Course Meeting Times

Lectures: 2 sessions / week, 1.5 hours / session


There are no prerequisites for this course.

General Information

This course is a history of pop music in America, starting with the minstrel era of the 1840s and continuing until the present. The survey of the more recent popular styles will result from student presentations. The trends in American popular music will be studied in relation to other cultural and historical events, but the focus will be on the music.

Listening is vital to this course. Initially, you should listen to each assignment before and after the class meeting. Then listen again (and again), in order to familiarize yourself with each piece. The class work, reading, essays, and final project will all center on the listening assignments.


Listening and Reading

Listening and reading assignments are listed in the Reading and Listening section.

The text for this class is:
Starr, Larry, and Christopher Waterman.
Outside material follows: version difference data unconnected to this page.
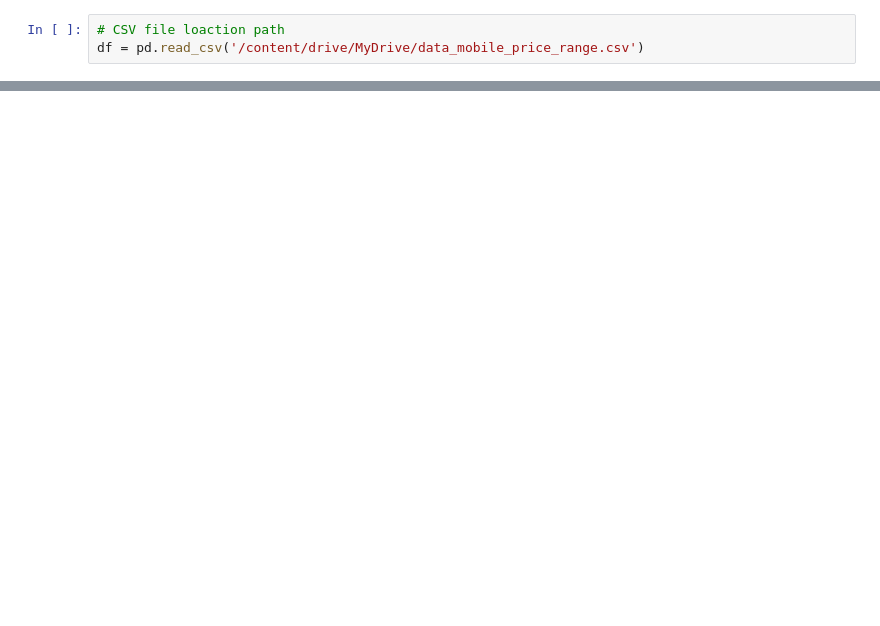
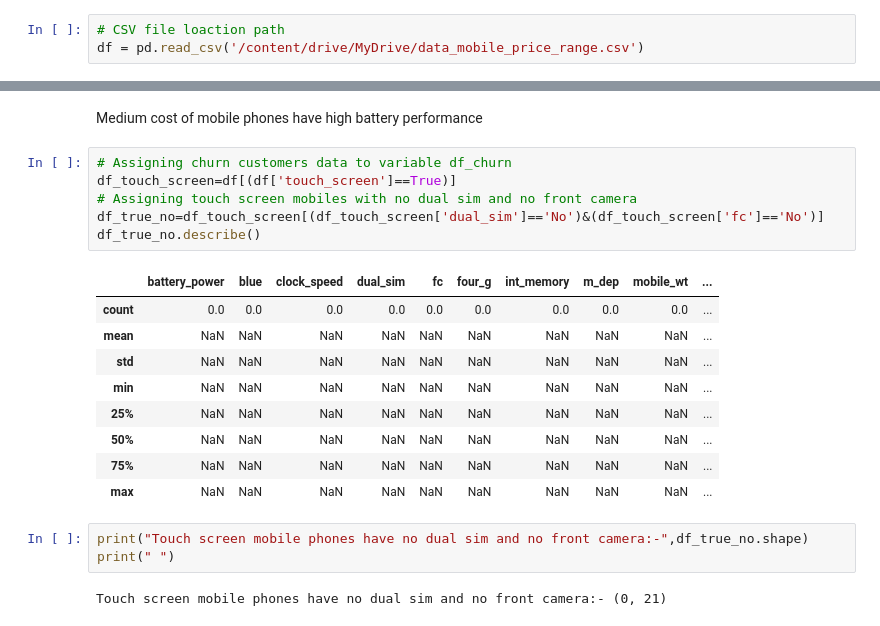
Before and after one commit to Anupa-123/Mobile-Price-Classification, a Jupyter notebook: Mobile_Price_Classification.ipynb, the cells around one changed output, grey strips where cells are left out. Cells and saved outputs as stored; diff of their text form; blank space fills up the shorter version.

```diff
--- a/Mobile_Price_Classification.ipynb
+++ b/Mobile_Price_Classification.ipynb
@@ -1617,0 +491,23 @@ plt.show()
+# %% [markdown]
+Medium cost of mobile phones have high battery performance
+# %%
+# Assigning churn customers data to variable df_churn
+df_touch_screen=df[(df['touch_screen']==True)]
+# Assigning touch screen mobiles with no dual sim and no front camera
+df_true_no=df_touch_screen[(df_touch_screen['dual_sim']=='No')&(df_touch_screen['fc']=='No')]
+df_true_no.describe()
+# %% [output]
+|  | battery_power | blue | clock_speed | dual_sim | fc | four_g | int_memory | m_dep | mobile_wt | ... |
+| count | 0.0 | 0.0 | 0.0 | 0.0 | 0.0 | 0.0 | 0.0 | 0.0 | 0.0 | ... |
+| mean | NaN | NaN | NaN | NaN | NaN | NaN | NaN | NaN | NaN | ... |
+| std | NaN | NaN | NaN | NaN | NaN | NaN | NaN | NaN | NaN | ... |
+| min | NaN | NaN | NaN | NaN | NaN | NaN | NaN | NaN | NaN | ... |
+| 25% | NaN | NaN | NaN | NaN | NaN | NaN | NaN | NaN | NaN | ... |
+| 50% | NaN | NaN | NaN | NaN | NaN | NaN | NaN | NaN | NaN | ... |
+| 75% | NaN | NaN | NaN | NaN | NaN | NaN | NaN | NaN | NaN | ... |
+| max | NaN | NaN | NaN | NaN | NaN | NaN | NaN | NaN | NaN | ... |
+# %%
+print("Touch screen mobile phones have no dual sim and no front camera:-",df_true_no.shape)
+print(" ")
+# %% [output]
+Touch screen mobile phones have no dual sim and no front camera:- (0, 21)
```
Also changed, not shown: parts of 513 cells of this notebook.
American Popular Music: From Minstrelsy to MP3. 4th ed. Oxford University Press, 2014. ISBN: 9780199859115.

The majority of assigned readings will be taken from this text, with some additional readings. The recordings can also be found at your local public or university library.

When preparing each assignment, I find starting with the music a more rewarding experience. Therefore, I suggest you start by listening to one of the assigned compositions, then read about the piece, composer, etc. in the text, taking notes about both the music and context. Next, listen again to the work and take notes on the musical characteristics.


You will write three types of papers for this class: A short research essay, a final project paper, and listening outlines. See the Assignments section for format guidelines and assignment details.

  • Research essay (4–6 pages) explores a topic in pop music before 1945. See page 6 for more details and a list of potential topics.
  • Listening outlines (1–2 pages). You will create two listening outlines to be shared with the rest of the class and to be part of a short, informal presentation.
  • The final project consists of two components. One is a written paper of 6–8 pages and the other is a more formal presentation on the ancestry of a work released within the last five years. In conjunction with this presentation, you will create a one-page handout. See the detailed assignment description for more details.


There will be two exams. Each exam will cover the assigned listening and reading as well as material discussed in class. Exam 1 covers material from Sessions 1–10 and Exam 2 covers Sessions 11–22. Questions will feature excerpts from the assigned listening for identification, description, and comparison. Additional questions will deal with concepts (describing musical forms, historical significance, etc.) and terms.


Students are required to attend each class meeting and participate actively. In addition, all students will be asked to lead the discussions on specific pieces from the assigned listening.


2 exams 10% each
Research essay 20%
2 listening guides and presentations 10% each
Final project and presentation 30%
Participation 10%

Course Overview by Week Including Key Dates

I Introduction and Themes of American Popular Music  
II Nineteenth and Early Twentieth Century Popular Styles  
III Tin Pan Alley  
IV Country Blues and Hillbilly Music  
V The Swing Era and The Post-War Era, 1946–1954 Research Essay Due
VI Rock 'n' Roll Exam 1
VII British Invasion  
VIII American Rock in the 60s  
IX That 70s Music  
X Outside the Mainstream  
XI The 1980s ... and Beyond  
XII Presentations on Final Project Exam 2
XII Presentations on Final Project (cont.)  
XIII Presentations on Final Project (cont.)